(Items listed in a dataset)
⟨

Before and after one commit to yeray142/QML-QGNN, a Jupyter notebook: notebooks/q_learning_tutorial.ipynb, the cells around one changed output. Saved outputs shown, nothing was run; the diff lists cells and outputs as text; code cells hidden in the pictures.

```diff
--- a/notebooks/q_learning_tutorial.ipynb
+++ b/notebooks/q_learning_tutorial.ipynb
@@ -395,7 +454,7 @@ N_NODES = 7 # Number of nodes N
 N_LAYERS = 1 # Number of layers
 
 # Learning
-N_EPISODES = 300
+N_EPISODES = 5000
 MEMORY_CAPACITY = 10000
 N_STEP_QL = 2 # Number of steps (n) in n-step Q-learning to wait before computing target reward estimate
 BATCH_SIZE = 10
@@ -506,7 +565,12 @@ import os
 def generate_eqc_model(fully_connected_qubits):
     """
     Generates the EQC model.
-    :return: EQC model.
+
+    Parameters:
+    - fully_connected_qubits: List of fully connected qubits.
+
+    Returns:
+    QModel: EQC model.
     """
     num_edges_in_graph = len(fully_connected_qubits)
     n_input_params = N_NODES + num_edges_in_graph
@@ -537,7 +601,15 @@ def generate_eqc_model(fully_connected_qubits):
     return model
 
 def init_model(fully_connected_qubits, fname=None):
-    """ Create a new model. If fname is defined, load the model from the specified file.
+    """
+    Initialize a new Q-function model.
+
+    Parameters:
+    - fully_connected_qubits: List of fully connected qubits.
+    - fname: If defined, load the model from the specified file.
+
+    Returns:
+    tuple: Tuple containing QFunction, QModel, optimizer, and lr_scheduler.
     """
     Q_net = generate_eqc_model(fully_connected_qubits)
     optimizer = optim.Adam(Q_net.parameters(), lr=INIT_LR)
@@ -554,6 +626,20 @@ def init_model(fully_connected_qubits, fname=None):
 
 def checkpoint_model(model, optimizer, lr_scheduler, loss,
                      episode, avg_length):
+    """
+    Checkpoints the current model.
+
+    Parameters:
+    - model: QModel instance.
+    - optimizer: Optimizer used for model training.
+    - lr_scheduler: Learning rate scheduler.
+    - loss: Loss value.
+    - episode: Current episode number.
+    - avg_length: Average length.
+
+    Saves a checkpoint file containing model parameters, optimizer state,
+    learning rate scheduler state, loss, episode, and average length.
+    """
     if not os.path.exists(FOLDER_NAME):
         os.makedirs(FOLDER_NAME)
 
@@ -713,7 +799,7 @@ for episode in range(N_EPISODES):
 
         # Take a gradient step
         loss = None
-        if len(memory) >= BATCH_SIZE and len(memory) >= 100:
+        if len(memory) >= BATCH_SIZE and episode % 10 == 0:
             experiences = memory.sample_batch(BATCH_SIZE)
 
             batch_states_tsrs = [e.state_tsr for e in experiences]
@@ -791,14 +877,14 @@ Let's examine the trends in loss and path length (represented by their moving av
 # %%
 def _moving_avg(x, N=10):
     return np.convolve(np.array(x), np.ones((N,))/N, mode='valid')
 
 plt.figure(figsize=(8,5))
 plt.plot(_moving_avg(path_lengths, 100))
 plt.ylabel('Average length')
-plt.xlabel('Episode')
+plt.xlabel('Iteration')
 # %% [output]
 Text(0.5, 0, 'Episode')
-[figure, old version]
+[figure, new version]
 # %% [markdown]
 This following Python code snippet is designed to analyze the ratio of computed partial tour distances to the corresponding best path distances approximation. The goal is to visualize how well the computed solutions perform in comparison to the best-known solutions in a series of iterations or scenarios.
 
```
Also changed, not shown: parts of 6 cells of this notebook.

⟩

#### REQUIRED ACTION:
Find and copy each line above holding "xlabel".

#### RESPONSE:
-plt.xlabel('Episode')
+plt.xlabel('Iteration')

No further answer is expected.